Step 3 The Doppler effect causes a change in the frequency heard by Mike as Emma rides away from him. The frequency that he hears is lower than the actual frequency of the sound waves in the tube. To derive the frequency detected by Mike, we can use the Doppler effect formula for sound:

Since the equation has an absolute value sign, there are two possible scenarios.

By signing up, you agree to our Terms of Service and Privacy Policy

The frequency of the sound coming from Mike's speaker would decrease as Emma rides away from him due to the Doppler effect. If ( f ) is the frequency emitted by Mike's speaker, ( f' ) is the frequency heard by Emma, ( v ) is the speed of sound, and ( v_{\text{b}} ) is the speed of Emma's bike, then the Doppler effect equation for sound moving away from the observer is:

[ f' = \frac{v}{v - v_{\text{b}}} \times f ]

Given the open-air column held horizontally, the sound waves would be traveling in the same direction as Emma's motion. Thus, ( v_{\text{b}} ) is negative. The equation becomes:

[ f' = \frac{v}{v + v_{\text{b}}} \times f ]

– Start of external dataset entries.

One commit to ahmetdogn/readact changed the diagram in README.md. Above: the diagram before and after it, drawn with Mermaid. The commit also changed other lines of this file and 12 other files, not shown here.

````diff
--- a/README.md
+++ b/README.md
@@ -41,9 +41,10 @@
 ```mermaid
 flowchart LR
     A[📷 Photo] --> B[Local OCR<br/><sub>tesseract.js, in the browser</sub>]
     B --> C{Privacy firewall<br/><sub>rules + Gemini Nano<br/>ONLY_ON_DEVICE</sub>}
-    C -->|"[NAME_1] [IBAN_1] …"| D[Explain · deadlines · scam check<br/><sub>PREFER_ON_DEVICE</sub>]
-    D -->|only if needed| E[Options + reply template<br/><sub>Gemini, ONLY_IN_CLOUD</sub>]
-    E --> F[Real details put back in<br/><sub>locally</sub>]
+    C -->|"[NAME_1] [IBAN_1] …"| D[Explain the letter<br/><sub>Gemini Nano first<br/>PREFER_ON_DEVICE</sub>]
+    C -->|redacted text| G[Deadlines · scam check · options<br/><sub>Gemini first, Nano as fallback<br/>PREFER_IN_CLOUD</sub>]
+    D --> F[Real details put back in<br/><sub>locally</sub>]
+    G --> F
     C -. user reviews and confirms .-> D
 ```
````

Emma's speed ( v_{\text{b}} ) would be relevant to compute the frequency observed by Emma. Without the specific values of ( v ) and ( v_{\text{b}} ), the exact frequency cannot be determined.

By signing up, you agree to our Terms of Service and Privacy Policy

When evaluating a one-sided limit, you need to be careful when a quantity is approaching zero since its sign is different depending on which way it is approaching zero from. Let us look at some examples.

When evaluating a one-sided limit, you need to be careful when a quantity is approaching zero since its sign is different depending on which way it is approaching zero from. Let us look at some examples.

When evaluating a one-sided limit, you need to be careful when a quantity is approaching zero since its sign is different depending on which way it is approaching zero from. Let us look at some examples.

- One of the strings of a guitar has a fundamental frequency of 440 Hz and another has a fundamental frequency of 660 Hz. Which of the following set of frequencies could be produced on both of these strings?
- Why are sound waves in air characterized as longitudinal?
- Word Problem regarding The Doppler Effect?
- How are harmonics generated in a transformer?
- How is the doppler effect used in an ultrasonography diagnostic?

- 98% accuracy study help
- Covers math, physics, chemistry, biology, and more
- Step-by-step, in-depth guides
- Readily available 24/7